**EXERCISE AIM**. Search the entries for the word "resources" and return every line where it is found.

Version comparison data
══════════

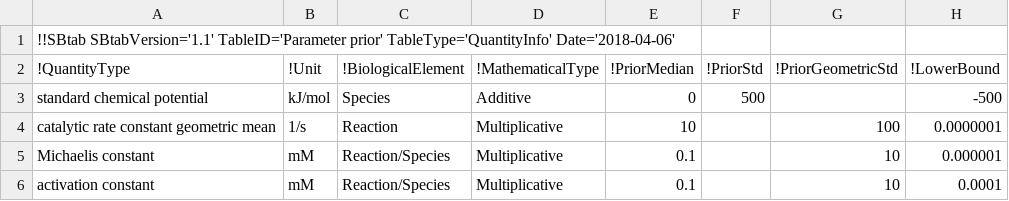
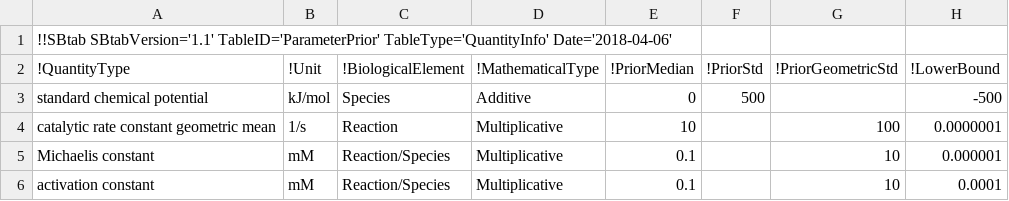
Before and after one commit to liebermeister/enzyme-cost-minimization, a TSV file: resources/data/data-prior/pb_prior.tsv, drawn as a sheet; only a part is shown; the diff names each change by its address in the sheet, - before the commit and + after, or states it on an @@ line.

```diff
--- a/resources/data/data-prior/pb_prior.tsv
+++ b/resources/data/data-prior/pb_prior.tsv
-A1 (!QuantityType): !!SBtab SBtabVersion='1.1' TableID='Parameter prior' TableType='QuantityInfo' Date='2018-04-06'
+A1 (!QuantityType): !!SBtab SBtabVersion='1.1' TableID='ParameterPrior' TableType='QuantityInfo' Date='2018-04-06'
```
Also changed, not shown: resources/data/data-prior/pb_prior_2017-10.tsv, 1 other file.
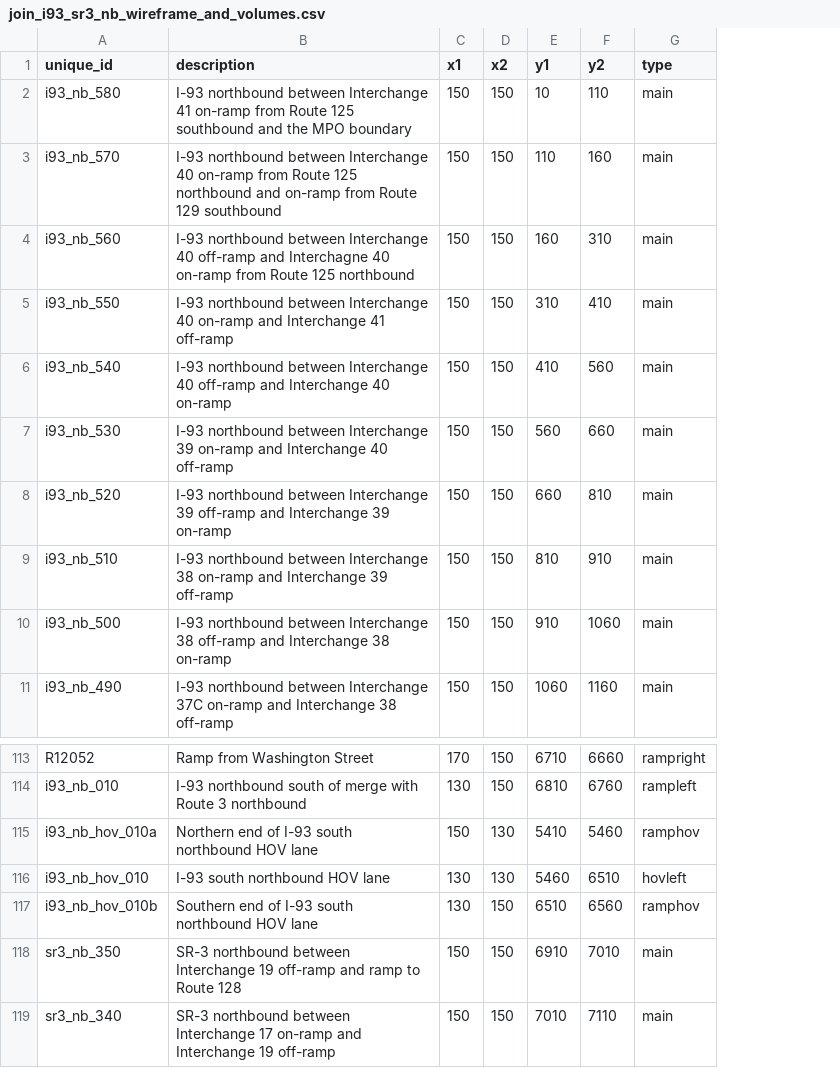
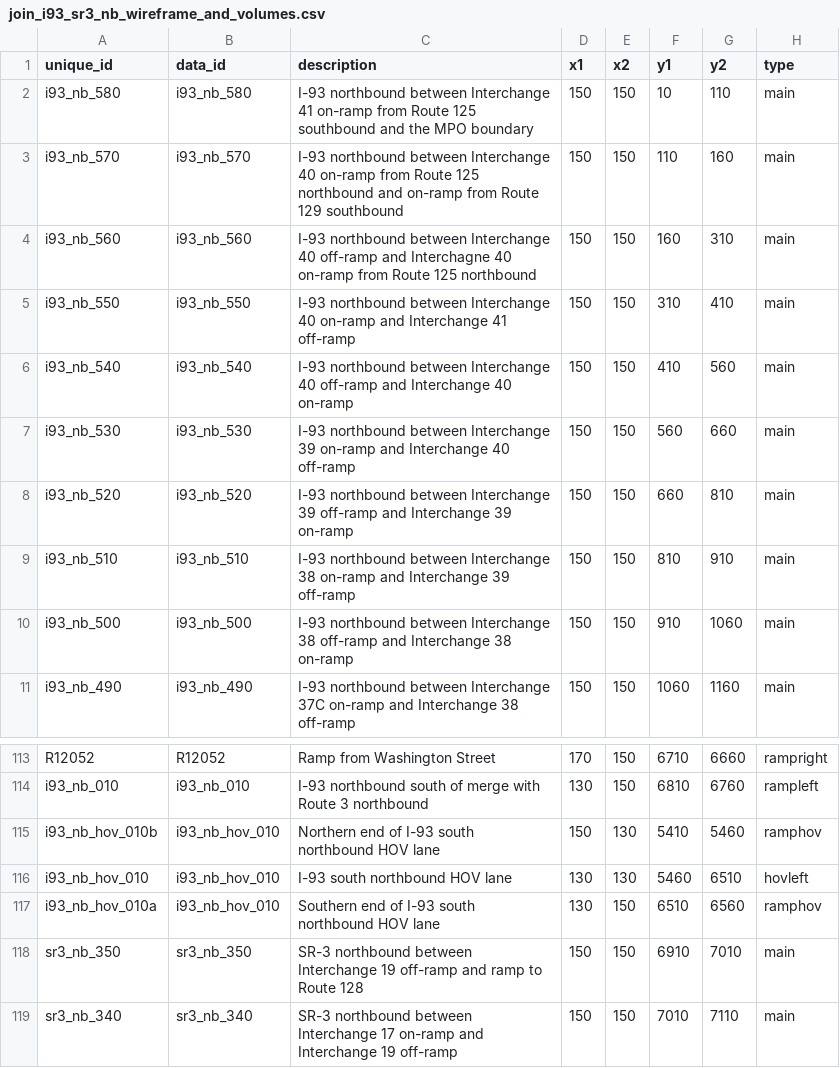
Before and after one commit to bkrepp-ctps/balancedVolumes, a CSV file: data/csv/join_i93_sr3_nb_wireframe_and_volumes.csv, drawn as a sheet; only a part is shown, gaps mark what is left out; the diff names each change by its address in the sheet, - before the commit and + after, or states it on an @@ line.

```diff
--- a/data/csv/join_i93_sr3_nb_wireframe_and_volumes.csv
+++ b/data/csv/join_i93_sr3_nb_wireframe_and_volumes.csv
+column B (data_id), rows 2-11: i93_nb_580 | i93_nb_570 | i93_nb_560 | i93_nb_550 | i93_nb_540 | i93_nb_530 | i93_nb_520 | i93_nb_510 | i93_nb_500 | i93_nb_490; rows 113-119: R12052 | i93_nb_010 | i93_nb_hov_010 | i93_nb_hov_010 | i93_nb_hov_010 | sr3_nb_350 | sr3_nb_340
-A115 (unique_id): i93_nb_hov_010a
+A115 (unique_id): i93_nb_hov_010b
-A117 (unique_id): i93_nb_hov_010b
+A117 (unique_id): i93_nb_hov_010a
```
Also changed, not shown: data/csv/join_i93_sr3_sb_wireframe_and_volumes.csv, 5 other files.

══════════

**SOLVED PROBLEM**.
Before and after one commit to liebermeister/enzyme-cost-minimization, a TSV file: resources/data/data-prior/pb_prior.tsv, drawn as a sheet; only a part is shown; the diff names each change by its address in the sheet, - before the commit and + after, or states it on an @@ line.
--- a/resources/data/data-prior/pb_prior.tsv
+++ b/resources/data/data-prior/pb_prior.tsv
Also changed, not shown: resources/data/data-prior/pb_prior_2017-10.tsv, 1 other file.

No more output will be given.